In the last couple of years a new blood diamond has come to light: blood minerals. Since the electronics boom in the early 2000s the price of coltan alone has dramatically increased. The price of coltan skyrocketed from as low as US$65 to as high as US$600. Coltan is one of many minerals in devices we use every day like cell phones, tablets and laptops.
Blood or conflict minerals are known in the electronics industry as tungsten, tantalum, tin and gold (the three T’s and gold). Tantalum stores electricity in phones, tungsten makes phones vibrate (refined to make coltan), tin is used in circuit boards and gold is used to coat wires.
The Democratic Republic of the Congo (DRC) has been conflict ridden for years, and tensions were heightened after a wave of immigrants arrived fleeing the Rwandan genocide.

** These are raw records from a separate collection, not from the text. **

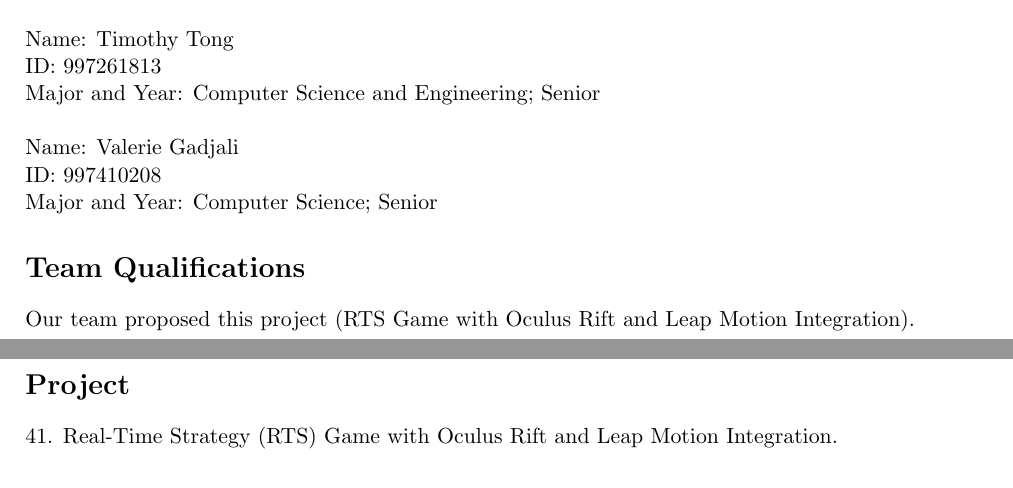
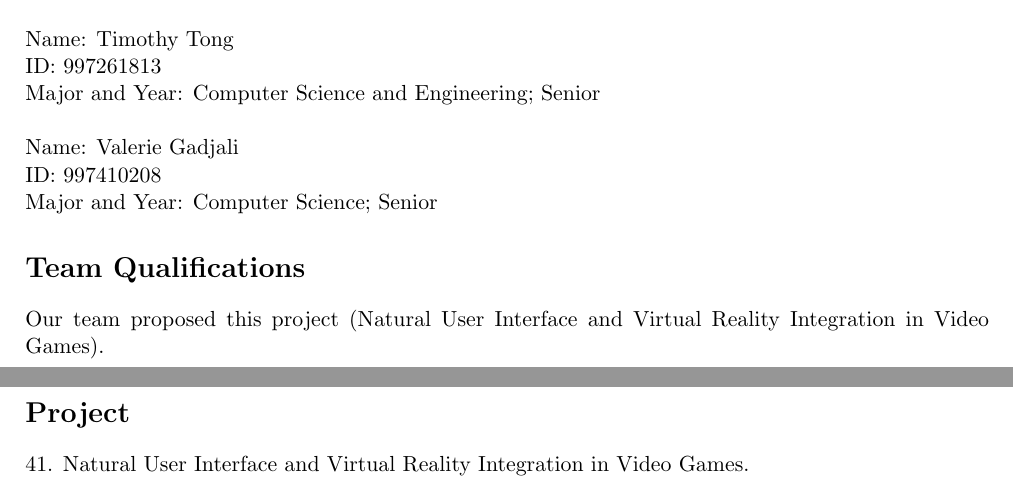
Before and after one commit to alexwim/ECS193_uGradSeniorDesign, a LaTeX document (docs/bid/bid.tex): two parts of pages 1 and 2 of 2, joined at a grey line, cut so that both start at the same text. Compiled offline with pdfLaTeX.

Commit message:
issue #1 updated all documents to generic title of 'Natural User Interface and Virtual Reality Integration in Video Games'

```diff
--- a/docs/bid/bid.tex
+++ b/docs/bid/bid.tex
@@ -32,12 +32,12 @@ Major and Year: Computer Science; Senior
 
 \section*{Team Qualifications}
 
-Our team proposed this project (RTS Game with Oculus Rift and Leap Motion Integration).
+Our team proposed this project (Natural User Interface and Virtual Reality Integration in Video Games).
 
 \pagebreak
 
 \section*{Project}
 
-41. Real-Time Strategy (RTS) Game with Oculus Rift and Leap Motion Integration.
+41. Natural User Interface and Virtual Reality Integration in Video Games.
 
 \end{document}
```
Also changed, not shown: docs/bid/bid.pdf, docs/proposal/proposal.pdf, 4 other files.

Along with innocent citizens many militias snuck in to the country. These militias started to attack various Congolese ethnic minorities. This conflict eventually led to the overthrow of the president and a declaration of war in 2003. With the second largest rainforest (creating a massive carbon sink) and the largest river in terms of flow the country is ripe for mineral extraction.
Now armed groups run the mines in the east and profit off the sale of minerals. Coltan exports are especially high as the DRC holds 80% of the world’s supply.

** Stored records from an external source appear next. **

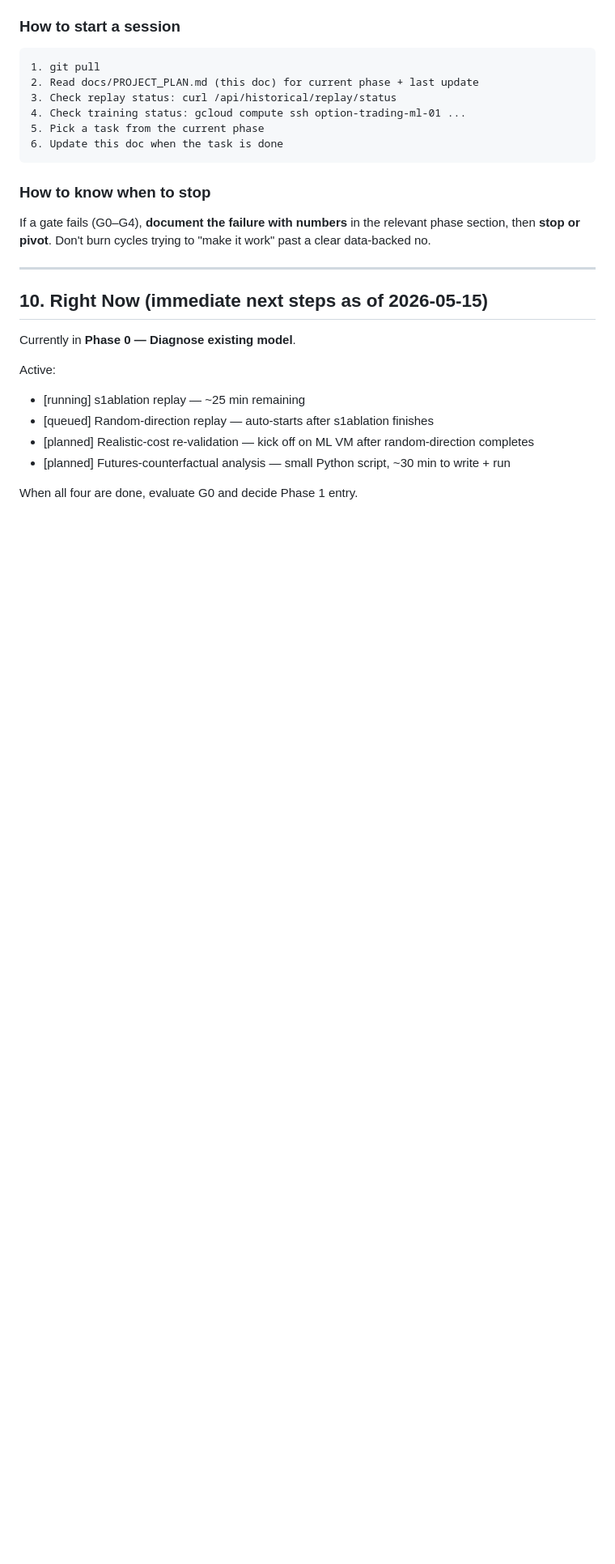
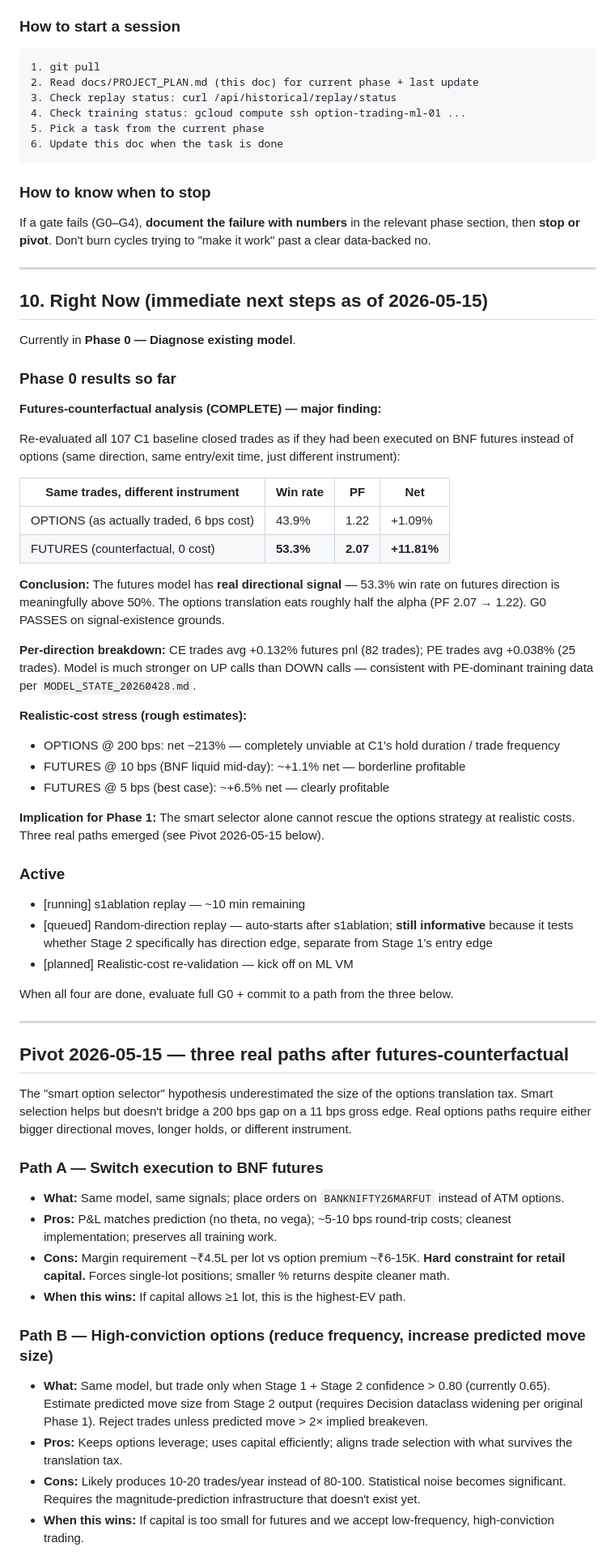
Before and after one commit to amitsajwan/option_trading, a Markdown page: docs/PROJECT_PLAN.md, the part around one of its changes. Shown at 81% size. Drawn GitHub-style; blank space fills up the shorter version.

Commit message:
docs(plan): futures-counterfactual results + Pivot 2026-05-15
Phase 0 futures-counterfactual analysis is complete. Headline: re-evaluating
all 107 C1 baseline trades as futures (same direction, same entry/exit time)
yields win rate 53.3% (vs 43.9% on options) and PF 2.07 (vs 1.22). The
model HAS real directional signal — the options translation eats roughly
half the alpha.

At realistic costs (200 bps options round-trip), the strategy is unviable.
Futures execution at 5-10 bps would be borderline-to-clearly profitable.

This pivots Phase 1 from "smart option selector solves everything" to three
real paths:
  A: Switch to BNF futures execution (cleanest, needs ~4.5L margin/lot)
  B: High-conviction option trades only (lower freq, fits original design)
  C: Multi-leg structures (spreads/calendars) to neutralize vega

Decision pending: random-direction replay outcome + operator capital
constraint check.

Co-Authored-By: Claude Sonnet 4.6 <noreply@anthropic.com>

```diff
--- a/docs/PROJECT_PLAN.md
+++ b/docs/PROJECT_PLAN.md
@@ -330,10 +330,53 @@ If a gate fails (G0–G4), **document the failure with numbers** in the relevant
 
 Currently in **Phase 0 — Diagnose existing model**.
 
-Active:
-- [running] s1ablation replay — ~25 min remaining
-- [queued] Random-direction replay — auto-starts after s1ablation finishes
-- [planned] Realistic-cost re-validation — kick off on ML VM after random-direction completes
-- [planned] Futures-counterfactual analysis — small Python script, ~30 min to write + run
+### Phase 0 results so far
 
-When all four are done, evaluate G0 and decide Phase 1 entry.
+**Futures-counterfactual analysis (COMPLETE) — major finding:**
+
+Re-evaluated all 107 C1 baseline closed trades as if they had been executed on BNF futures instead of options (same direction, same entry/exit time, just different instrument):
+
+| Same trades, different instrument | Win rate | PF | Net |
+|---|---|---|---|
+| OPTIONS (as actually traded, 6 bps cost) | 43.9% | 1.22 | +1.09% |
+| FUTURES (counterfactual, 0 cost) | **53.3%** | **2.07** | **+11.81%** |
+
+**Conclusion:** The futures model has **real directional signal** — 53.3% win rate on futures direction is meaningfully above 50%. The options translation eats roughly half the alpha (PF 2.07 → 1.22). G0 PASSES on signal-existence grounds.
+
+**Per-direction breakdown:** CE trades avg +0.132% futures pnl (82 trades); PE trades avg +0.038% (25 trades). Model is much stronger on UP calls than DOWN calls — consistent with PE-dominant training data per `MODEL_STATE_20260428.md`.
+
+**Realistic-cost stress (rough estimates):**
+- OPTIONS @ 200 bps: net −213% — completely unviable at C1's hold duration / trade frequency
+- FUTURES @ 10 bps (BNF liquid mid-day): ~+1.1% net — borderline profitable
+- FUTURES @ 5 bps (best case): ~+6.5% net — clearly profitable
+
+**Implication for Phase 1:** The smart selector alone cannot rescue the options strategy at realistic costs. Three real paths emerged (see Pivot 2026-05-15 below).
+
+### Active
+
+- [running] s1ablation replay — ~10 min remaining
+- [queued] Random-direction replay — auto-starts after s1ablation; **still informative** because it tests whether Stage 2 specifically has direction edge, separate from Stage 1's entry edge
+- [planned] Realistic-cost re-validation — kick off on ML VM
+
+When all four are done, evaluate full G0 + commit to a path from the three below.
+
+---
+
+## Pivot 2026-05-15 — three real paths after futures-counterfactual
+
+The "smart option selector" hypothesis underestimated the size of the options translation tax. Smart selection helps but doesn't bridge a 200 bps gap on a 11 bps gross edge. Real options paths require either bigger directional moves, longer holds, or different instrument.
+
+### Path A — Switch execution to BNF futures
+
+- **What:** Same model, same signals; place orders on `BANKNIFTY26MARFUT` instead of ATM options.
+- **Pros:** P&L matches prediction (no theta, no vega); ~5-10 bps round-trip costs; cleanest implementation; preserves all training work.
+- **Cons:** Margin requirement ~₹4.5L per lot vs option premium ~₹6-15K. **Hard constraint for retail capital.** Forces single-lot positions; smaller % returns despite cleaner math.
+- **When this wins:** If capital allows ≥1 lot, this is the highest-EV path.
+
+### Path B — High-conviction options (reduce frequency, increase predicted move size)
+
+- **What:** Same model, but trade only when Stage 1 + Stage 2 confidence > 0.80 (currently 0.65). Estimate predicted move size from Stage 2 output (requires Decision dataclass widening per original Phase 1). Reject trades unless predicted move > 2× implied breakeven.
+- **Pros:** Keeps options leverage; uses capital efficiently; aligns trade selection with what survives the translation tax.
+- **Cons:** Likely produces 10-20 trades/year instead of 80-100. Statistical noise becomes significant. Requires the magnitude-prediction infrastructure that doesn't exist yet.
+- **When this wins:** If capital is too small for futures and we accept low-frequency, high-conviction trading.
+
```
Also changed, not shown: other parts of docs/PROJECT_PLAN.md (+15 -0 lines).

Children and prisoners of war are often forced to work in the mines. Forced labour presents a mass amount of human rights atrocities that contributes to the most deadly conflict since World War II. The conflict would be easier to stop if the militia groups did not have access to an endless supply of minerals that can be used to purchase arms off markets in Eastern Europe and Asia.
Not only are armed groups supported, but precious resources that could be going toward the development of the DRC’s services are lost through smuggling or corruption. The Rwandan army exported $250 million of coltan in 18 months despite having no recorded Coltan reserves. The DRC is allowing itself to be abused by multinational companies and losing an opportunity to develop its infrastructure, programs and government.

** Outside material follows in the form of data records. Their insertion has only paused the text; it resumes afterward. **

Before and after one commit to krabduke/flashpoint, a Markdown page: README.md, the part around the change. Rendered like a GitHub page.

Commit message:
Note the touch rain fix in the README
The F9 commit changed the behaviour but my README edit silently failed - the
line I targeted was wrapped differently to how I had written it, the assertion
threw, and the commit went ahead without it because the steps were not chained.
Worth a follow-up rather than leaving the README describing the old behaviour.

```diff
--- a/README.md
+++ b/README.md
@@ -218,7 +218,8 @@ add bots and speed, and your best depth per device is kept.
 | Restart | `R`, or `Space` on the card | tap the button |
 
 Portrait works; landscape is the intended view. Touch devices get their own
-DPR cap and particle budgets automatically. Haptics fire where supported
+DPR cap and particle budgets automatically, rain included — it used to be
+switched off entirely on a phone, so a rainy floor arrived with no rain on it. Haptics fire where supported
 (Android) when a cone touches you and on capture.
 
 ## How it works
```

Similar to what happened a couple of years ago with conflict diamonds, consumer pressure on companies and governments have prompted the demand for a system to classify “conflict-free” minerals. The Kimberley Process was created to prevent the diamond industry from supporting conflict in parts of Africa. The comprehensive program traces diamonds from the mines to the factory. Since implemented mass amounts of blood diamonds have been prevented from making it on to the world market.
In 2010, the Dodd-Frank financial reform bill was passed in the US and requires all US companies to ensure the minerals they use are conflict free. This year, all companies will be required to audit and post their policies on a public website. Unfortunately, this regulation only applies to companies that are required to file annual reports in the US.
The bill does not enforce fines on companies that do not report properly. So although companies won’t suffer any financial losses if they do not comply, their public image could be badly damaged, as was Apple’s over a human rights scandal last year.
Nokia, the largest manufacturer of mobile phones, introduced the first public policy of its kind on February 2, 2012. The policy requires all suppliers to map out their supply chains, prove auditing for the past five years, introduce training to all their employees and ensure they will fully adopt Nokia’s policy.
A supply chain is a map of information that traces minerals from extraction to sale. There are many other sub-steps in between and this process can be incredibly difficult to track. Minerals will transfer hands various times or travel through road blocks that rebels have set up to generate some extra cash. Hopefully with Nokia mapping out their supply chains other companies will be able to follow suit.
The big problem with conflict minerals is the lack of regulation to properly determine if a mineral is conflict free. The mining industry desperately needs its own Kimberley Process. With this process electronics companies have no excuses for buying conflict minerals and ethical mining will still be able to continue in the DRC.
Samantha Nutt, founder of War Child Canada also agrees that a Kimberley Process-inspired program would be effective. When she spoke at our school earlier this year, she talked about the need for better monitoring of these minerals and believes companies and consumers need to step up to make a change.
With increasing action from large companies and public pressure to stop conflict minerals from being used in all of our cell phones and computers, we are on the road to success. Before the Kimberley Process stopping the blood diamond trade seemed impossible. Now let’s apply this process to minerals which are perpetuating an even deadlier conflict.